**Working data:**

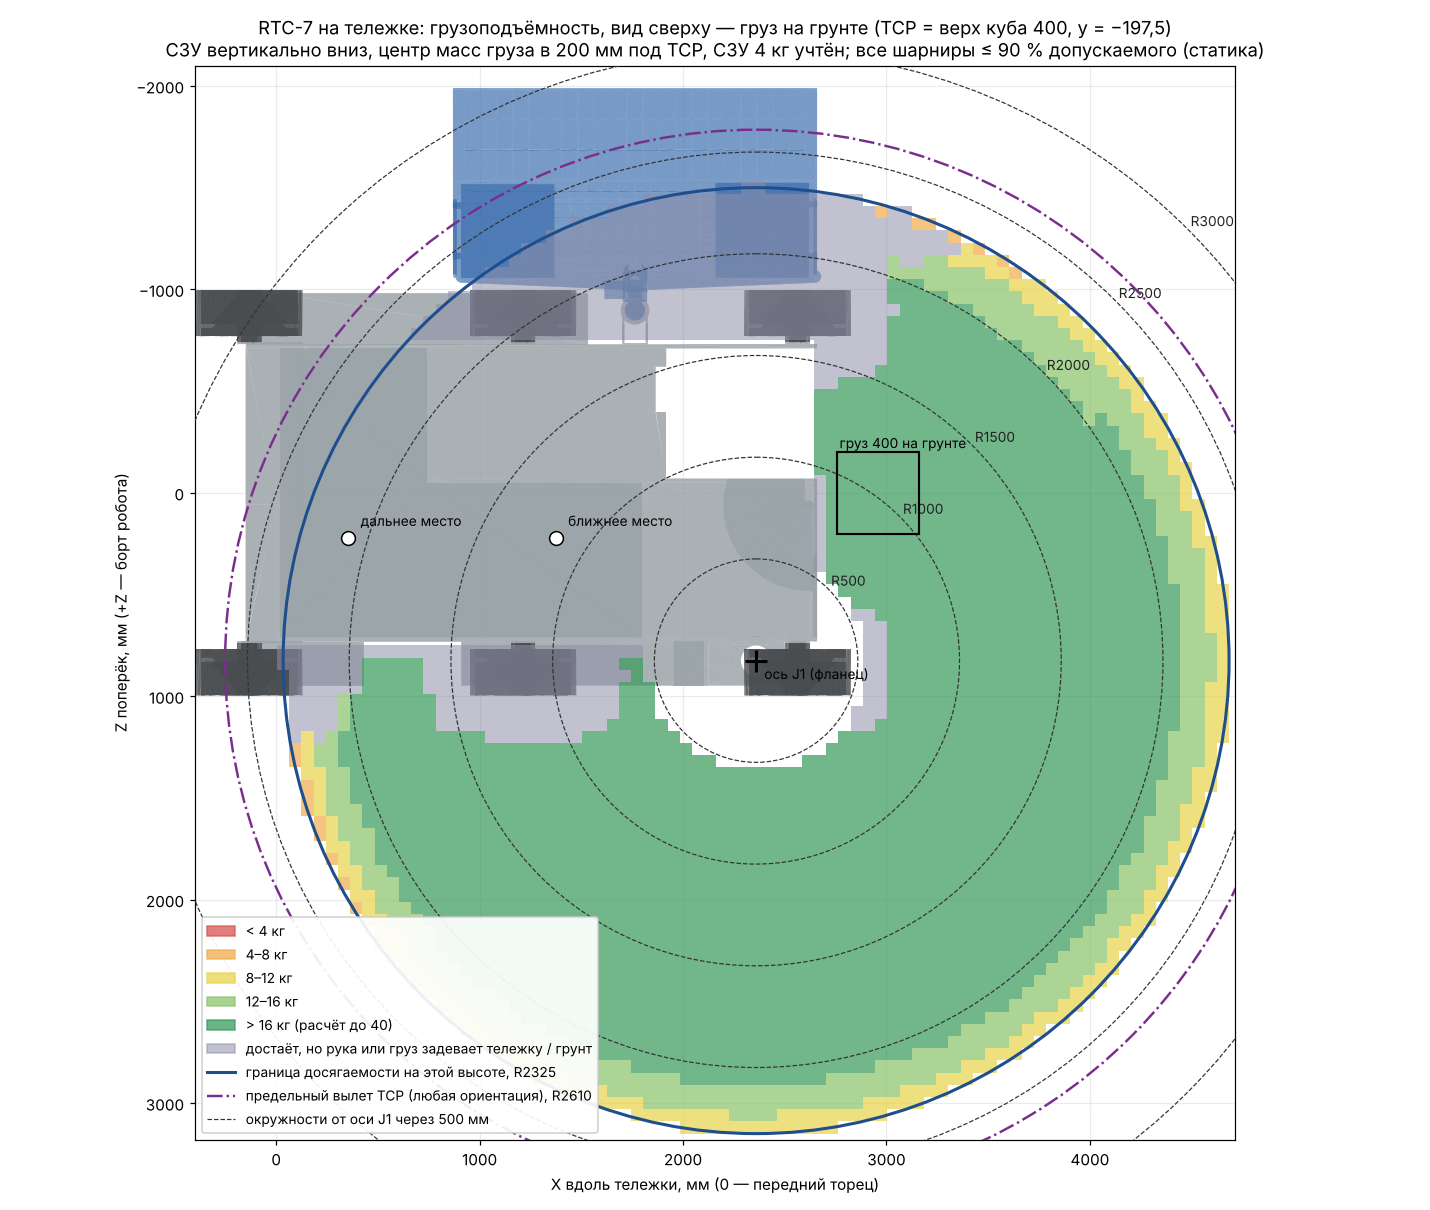
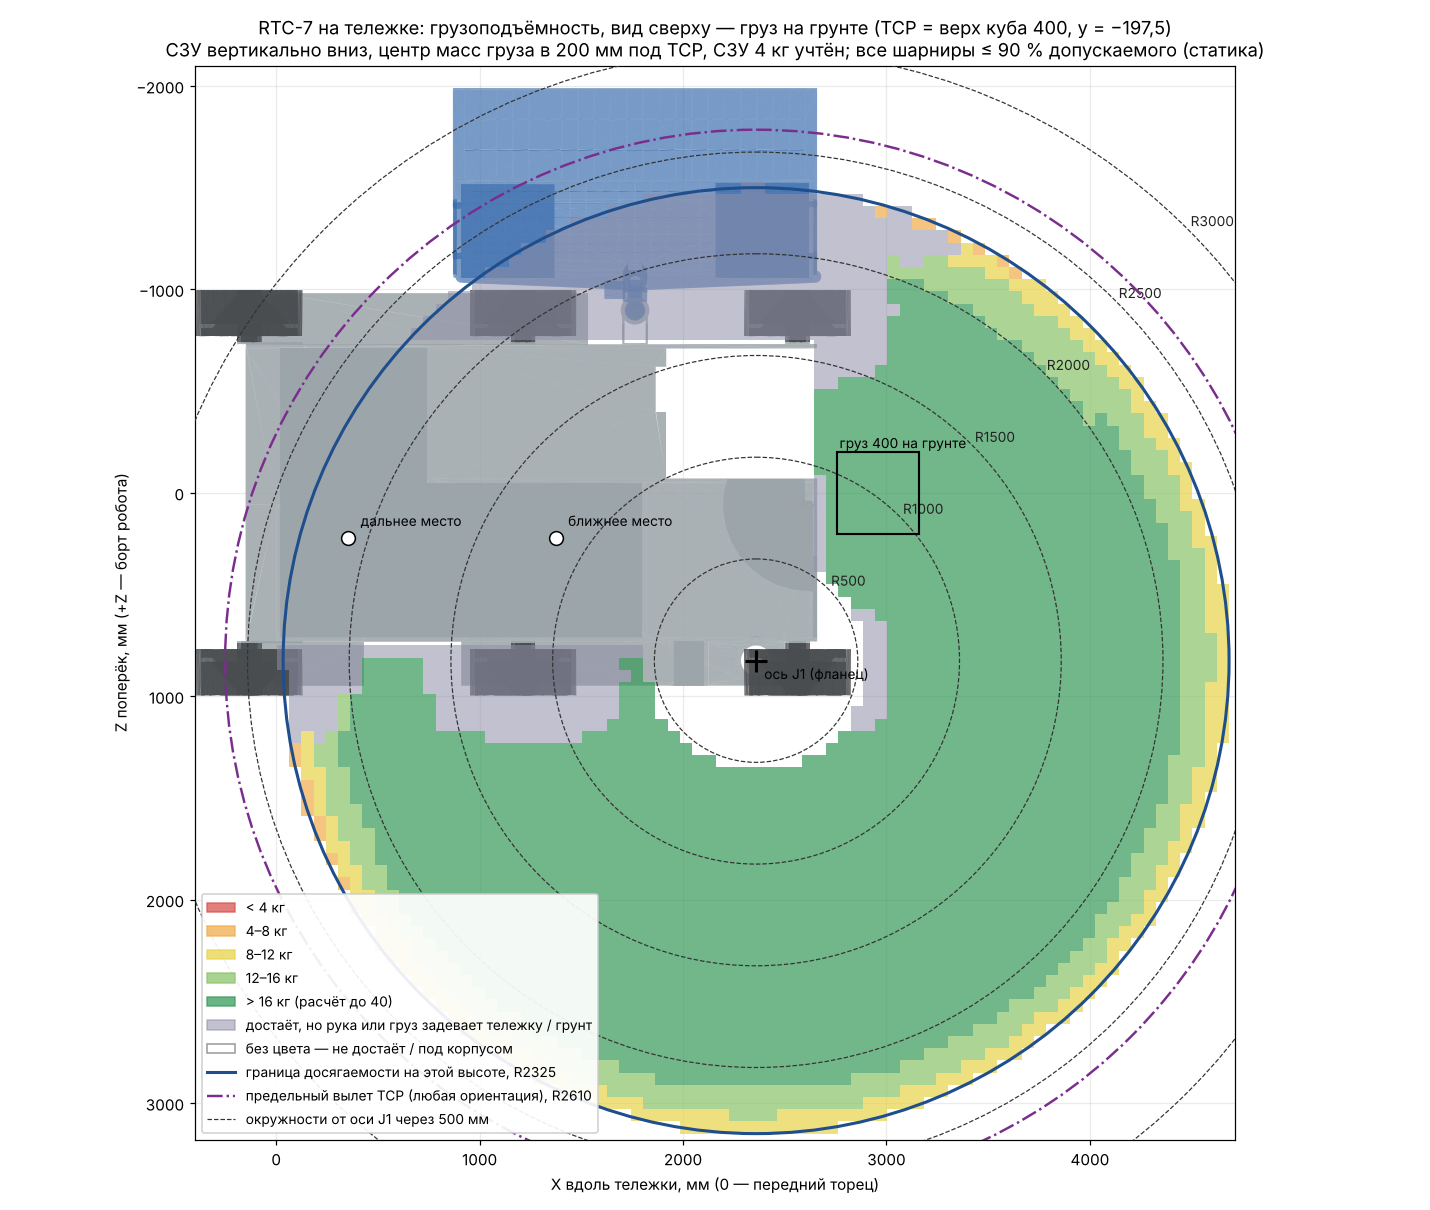
Payload capacity maps (top view, 3 levels) + REACH.md section
Claude-Session: https://claude.ai/code/session_013iLz47Yh3em5PYAnxjXBCa

diff --git a/tools/cart_payload.py b/tools/cart_payload.py
@@ -153,6 +153,7 @@ def draw(level, title, xs, zs, cap, sols, png, r_any):
                  f"СЗУ вертикально вниз, центр масс груза в {PAY_COM:.0f} мм под TCP, СЗУ 4 кг учтён; все шарниры ≤ {LIMIT*100:.0f} % допускаемого (статика)")
     h = [Patch(color=c, alpha=0.75, label=l) for c, l in zip(BIN_COL, BIN_LAB)]
     h += [Patch(color="#8f8fa8", alpha=0.55, label="достаёт, но рука или груз задевает тележку / грунт"),
+          Patch(facecolor="white", edgecolor="#999", label="без цвета — не достаёт" + (" / под корпусом" if level == "ground" else "")),
           plt.Line2D([], [], color="#1f4e8c", lw=2, label=f"граница досягаемости на этой высоте, R{rmax:.0f}"),
           plt.Line2D([], [], color="#7b2d8e", lw=1.6, ls="-.", label=f"предельный вылет TCP (любая ориентация), R{r_any:.0f}"),
           plt.Line2D([], [], color="#333", lw=0.8, ls="--", label="окружности от оси J1 через 500 мм")]

diff --git a/platform/CART/REACH.md b/platform/CART/REACH.md
@@ -54,3 +54,22 @@ y = −597,5. Моменты — только от силы тяжести, ма
 поворотом +105° / −90° (315 с; по 3 точки на положение). Каждые 0,25 с программы проверены касания руки, груза,
 тележки и панели — **касаний нет ни в одной программе**. В панели справа: этап, углы J1–J7, статический момент от веса
 (доля допускаемого, груз 8 кг учитывается в захвате), координаты TCP.
+
+## Карта грузоподъёмности (вид сверху)
+
+`tools/cart_payload.py` → `payload_map_ground.png`, `payload_map_deck.png`, `payload_map_transfer.png`,
+`payload_radius.png`, данные `payload_map.json`. Центр окружностей — ось J1 на монтажном фланце (2359; 825).
+Поза: СЗУ вертикально вниз, центр масс груза в 200 мм под TCP (куб 400), СЗУ 4 кг всегда; грузоподъёмность —
+наибольшая масса груза, при которой все шарниры (момент по оси, опрокидывающий J3 и J5) ≤ 90 % допускаемого, статика
+(10 % — запас на разгон). Для каждого вылета берётся лучшая из найденных поз без касаний (рука, груз, тележка, грунт).
+
+| Высота TCP | Предел вылета | ≥ 8 кг до | ≥ 12 кг до | ≥ 16 кг до |
+|---|---|---|---|---|
+| груз на грунте, y = −197,5 | R2325 | R2325 | R2225 | R2075 |
+| над палубой, низ груза 600 (y = 1000) | R2350 | R2325 | R2225 | R2100 |
+| перенос, y = 1500 | R2175 | R2175 | R2150 | R2050 |
+
+Ближе ~R2000 — более 16 кг (расчёт ограничен 40 кг). Предельный вылет TCP при любой ориентации — R2610. На грунте: зона
+под корпусом исключена (в модели у заднего отсека нет дна), у самой оси J1 (до ~R550) рука не опускается до грунта;
+вдоль бортов и колёс — серая полоса касаний. Посадочные места над палубой: ближнее — > 16 кг, дальнее (R2093) —
+12–16 кг; груз 8 кг на дальнем месте идёт с запасом по этой оценке (статика; с разгоном J3 опрок. — до 85 %, см. выше).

**Task directions:** The result should be the full listing, retyped exactly and free of pictures.

**Response:**
Payload capacity maps (top view, 3 levels) + REACH.md section
Claude-Session: https://claude.ai/code/session_013iLz47Yh3em5PYAnxjXBCa

diff --git a/tools/cart_payload.py b/tools/cart_payload.py
@@ -153,6 +153,7 @@ def draw(level, title, xs, zs, cap, sols, png, r_any):
                  f"СЗУ вертикально вниз, центр масс груза в {PAY_COM:.0f} мм под TCP, СЗУ 4 кг учтён; все шарниры ≤ {LIMIT*100:.0f} % допускаемого (статика)")
     h = [Patch(color=c, alpha=0.75, label=l) for c, l in zip(BIN_COL, BIN_LAB)]
     h += [Patch(color="#8f8fa8", alpha=0.55, label="достаёт, но рука или груз задевает тележку / грунт"),
+          Patch(facecolor="white", edgecolor="#999", label="без цвета — не достаёт" + (" / под корпусом" if level == "ground" else "")),
           plt.Line2D([], [], color="#1f4e8c", lw=2, label=f"граница досягаемости на этой высоте, R{rmax:.0f}"),
           plt.Line2D([], [], color="#7b2d8e", lw=1.6, ls="-.", label=f"предельный вылет TCP (любая ориентация), R{r_any:.0f}"),
           plt.Line2D([], [], color="#333", lw=0.8, ls="--", label="окружности от оси J1 через 500 мм")]

diff --git a/platform/CART/REACH.md b/platform/CART/REACH.md
@@ -54,3 +54,22 @@ y = −597,5. Моменты — только от силы тяжести, ма
 поворотом +105° / −90° (315 с; по 3 точки на положение). Каждые 0,25 с программы проверены касания руки, груза,
 тележки и панели — **касаний нет ни в одной программе**. В панели справа: этап, углы J1–J7, статический момент от веса
 (доля допускаемого, груз 8 кг учитывается в захвате), координаты TCP.
+
+## Карта грузоподъёмности (вид сверху)
+
+`tools/cart_payload.py` → `payload_map_ground.png`, `payload_map_deck.png`, `payload_map_transfer.png`,
+`payload_radius.png`, данные `payload_map.json`. Центр окружностей — ось J1 на монтажном фланце (2359; 825).
+Поза: СЗУ вертикально вниз, центр масс груза в 200 мм под TCP (куб 400), СЗУ 4 кг всегда; грузоподъёмность —
+наибольшая масса груза, при которой все шарниры (момент по оси, опрокидывающий J3 и J5) ≤ 90 % допускаемого, статика
+(10 % — запас на разгон). Для каждого вылета берётся лучшая из найденных поз без касаний (рука, груз, тележка, грунт).
+
+| Высота TCP | Предел вылета | ≥ 8 кг до | ≥ 12 кг до | ≥ 16 кг до |
+|---|---|---|---|---|
+| груз на грунте, y = −197,5 | R2325 | R2325 | R2225 | R2075 |
+| над палубой, низ груза 600 (y = 1000) | R2350 | R2325 | R2225 | R2100 |
+| перенос, y = 1500 | R2175 | R2175 | R2150 | R2050 |
+
+Ближе ~R2000 — более 16 кг (расчёт ограничен 40 кг). Предельный вылет TCP при любой ориентации — R2610. На грунте: зона
+под корпусом исключена (в модели у заднего отсека нет дна), у самой оси J1 (до ~R550) рука не опускается до грунта;
+вдоль бортов и колёс — серая полоса касаний. Посадочные места над палубой: ближнее — > 16 кг, дальнее (R2093) —
+12–16 кг; груз 8 кг на дальнем месте идёт с запасом по этой оценке (статика; с разгоном J3 опрок. — до 85 %, см. выше).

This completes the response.